[Source records]

* * *

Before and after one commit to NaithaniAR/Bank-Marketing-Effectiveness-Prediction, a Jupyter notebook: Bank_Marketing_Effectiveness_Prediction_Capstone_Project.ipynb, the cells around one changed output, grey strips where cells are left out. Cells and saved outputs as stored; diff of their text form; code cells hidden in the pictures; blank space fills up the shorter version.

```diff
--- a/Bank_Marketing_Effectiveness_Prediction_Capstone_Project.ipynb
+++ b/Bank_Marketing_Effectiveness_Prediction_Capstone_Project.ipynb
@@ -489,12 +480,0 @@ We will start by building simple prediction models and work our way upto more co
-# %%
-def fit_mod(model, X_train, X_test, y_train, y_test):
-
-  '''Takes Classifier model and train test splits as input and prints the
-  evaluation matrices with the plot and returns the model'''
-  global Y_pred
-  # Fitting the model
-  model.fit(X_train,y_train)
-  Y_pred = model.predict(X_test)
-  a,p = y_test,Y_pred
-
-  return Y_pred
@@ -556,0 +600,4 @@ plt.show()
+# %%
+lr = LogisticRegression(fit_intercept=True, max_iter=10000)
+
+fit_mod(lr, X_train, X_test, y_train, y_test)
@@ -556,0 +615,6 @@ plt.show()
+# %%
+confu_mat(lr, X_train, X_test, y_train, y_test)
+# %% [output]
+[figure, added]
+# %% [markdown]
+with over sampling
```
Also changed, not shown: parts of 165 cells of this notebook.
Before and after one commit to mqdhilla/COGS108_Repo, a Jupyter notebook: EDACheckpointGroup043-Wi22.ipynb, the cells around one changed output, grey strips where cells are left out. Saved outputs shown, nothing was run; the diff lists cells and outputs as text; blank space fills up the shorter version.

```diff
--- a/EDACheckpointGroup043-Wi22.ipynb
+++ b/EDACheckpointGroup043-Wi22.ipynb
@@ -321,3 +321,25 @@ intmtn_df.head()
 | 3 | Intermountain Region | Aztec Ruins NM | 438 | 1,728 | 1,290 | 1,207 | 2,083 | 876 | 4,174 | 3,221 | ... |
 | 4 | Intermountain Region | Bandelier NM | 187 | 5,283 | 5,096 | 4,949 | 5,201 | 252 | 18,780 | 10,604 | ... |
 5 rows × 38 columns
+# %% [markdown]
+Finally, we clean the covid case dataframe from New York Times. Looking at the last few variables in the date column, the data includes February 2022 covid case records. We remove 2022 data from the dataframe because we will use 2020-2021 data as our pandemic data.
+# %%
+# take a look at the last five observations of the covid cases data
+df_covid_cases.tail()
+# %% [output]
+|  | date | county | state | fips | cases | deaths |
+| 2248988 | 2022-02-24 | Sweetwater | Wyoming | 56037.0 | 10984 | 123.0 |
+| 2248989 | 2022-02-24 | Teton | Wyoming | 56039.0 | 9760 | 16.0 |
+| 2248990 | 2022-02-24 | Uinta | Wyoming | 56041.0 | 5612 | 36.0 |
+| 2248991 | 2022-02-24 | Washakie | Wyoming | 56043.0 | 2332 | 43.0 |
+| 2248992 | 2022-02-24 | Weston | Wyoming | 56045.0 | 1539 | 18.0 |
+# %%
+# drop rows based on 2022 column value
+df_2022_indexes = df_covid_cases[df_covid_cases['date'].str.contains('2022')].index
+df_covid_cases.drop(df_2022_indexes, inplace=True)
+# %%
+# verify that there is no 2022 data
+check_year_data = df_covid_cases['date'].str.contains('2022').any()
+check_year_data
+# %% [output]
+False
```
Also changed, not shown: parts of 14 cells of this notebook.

* * *

== Problem statement ==
What this exercise asks for is the data above, retyped exactly.

== Solution ==
Before and after one commit to NaithaniAR/Bank-Marketing-Effectiveness-Prediction, a Jupyter notebook: Bank_Marketing_Effectiveness_Prediction_Capstone_Project.ipynb, the cells around one changed output, grey strips where cells are left out. Cells and saved outputs as stored; diff of their text form; code cells hidden in the pictures; blank space fills up the shorter version.

```diff
--- a/Bank_Marketing_Effectiveness_Prediction_Capstone_Project.ipynb
+++ b/Bank_Marketing_Effectiveness_Prediction_Capstone_Project.ipynb
@@ -489,12 +480,0 @@ We will start by building simple prediction models and work our way upto more co
-# %%
-def fit_mod(model, X_train, X_test, y_train, y_test):
-
-  '''Takes Classifier model and train test splits as input and prints the
-  evaluation matrices with the plot and returns the model'''
-  global Y_pred
-  # Fitting the model
-  model.fit(X_train,y_train)
-  Y_pred = model.predict(X_test)
-  a,p = y_test,Y_pred
-
-  return Y_pred
@@ -556,0 +600,4 @@ plt.show()
+# %%
+lr = LogisticRegression(fit_intercept=True, max_iter=10000)
+
+fit_mod(lr, X_train, X_test, y_train, y_test)
@@ -556,0 +615,6 @@ plt.show()
+# %%
+confu_mat(lr, X_train, X_test, y_train, y_test)
+# %% [output]
+[figure, added]
+# %% [markdown]
+with over sampling
```
Also changed, not shown: parts of 165 cells of this notebook.
Before and after one commit to mqdhilla/COGS108_Repo, a Jupyter notebook: EDACheckpointGroup043-Wi22.ipynb, the cells around one changed output, grey strips where cells are left out. Saved outputs shown, nothing was run; the diff lists cells and outputs as text; blank space fills up the shorter version.

```diff
--- a/EDACheckpointGroup043-Wi22.ipynb
+++ b/EDACheckpointGroup043-Wi22.ipynb
@@ -321,3 +321,25 @@ intmtn_df.head()
 | 3 | Intermountain Region | Aztec Ruins NM | 438 | 1,728 | 1,290 | 1,207 | 2,083 | 876 | 4,174 | 3,221 | ... |
 | 4 | Intermountain Region | Bandelier NM | 187 | 5,283 | 5,096 | 4,949 | 5,201 | 252 | 18,780 | 10,604 | ... |
 5 rows × 38 columns
+# %% [markdown]
+Finally, we clean the covid case dataframe from New York Times. Looking at the last few variables in the date column, the data includes February 2022 covid case records. We remove 2022 data from the dataframe because we will use 2020-2021 data as our pandemic data.
+# %%
+# take a look at the last five observations of the covid cases data
+df_covid_cases.tail()
+# %% [output]
+|  | date | county | state | fips | cases | deaths |
+| 2248988 | 2022-02-24 | Sweetwater | Wyoming | 56037.0 | 10984 | 123.0 |
+| 2248989 | 2022-02-24 | Teton | Wyoming | 56039.0 | 9760 | 16.0 |
+| 2248990 | 2022-02-24 | Uinta | Wyoming | 56041.0 | 5612 | 36.0 |
+| 2248991 | 2022-02-24 | Washakie | Wyoming | 56043.0 | 2332 | 43.0 |
+| 2248992 | 2022-02-24 | Weston | Wyoming | 56045.0 | 1539 | 18.0 |
+# %%
+# drop rows based on 2022 column value
+df_2022_indexes = df_covid_cases[df_covid_cases['date'].str.contains('2022')].index
+df_covid_cases.drop(df_2022_indexes, inplace=True)
+# %%
+# verify that there is no 2022 data
+check_year_data = df_covid_cases['date'].str.contains('2022').any()
+check_year_data
+# %% [output]
+False
```
Also changed, not shown: parts of 14 cells of this notebook.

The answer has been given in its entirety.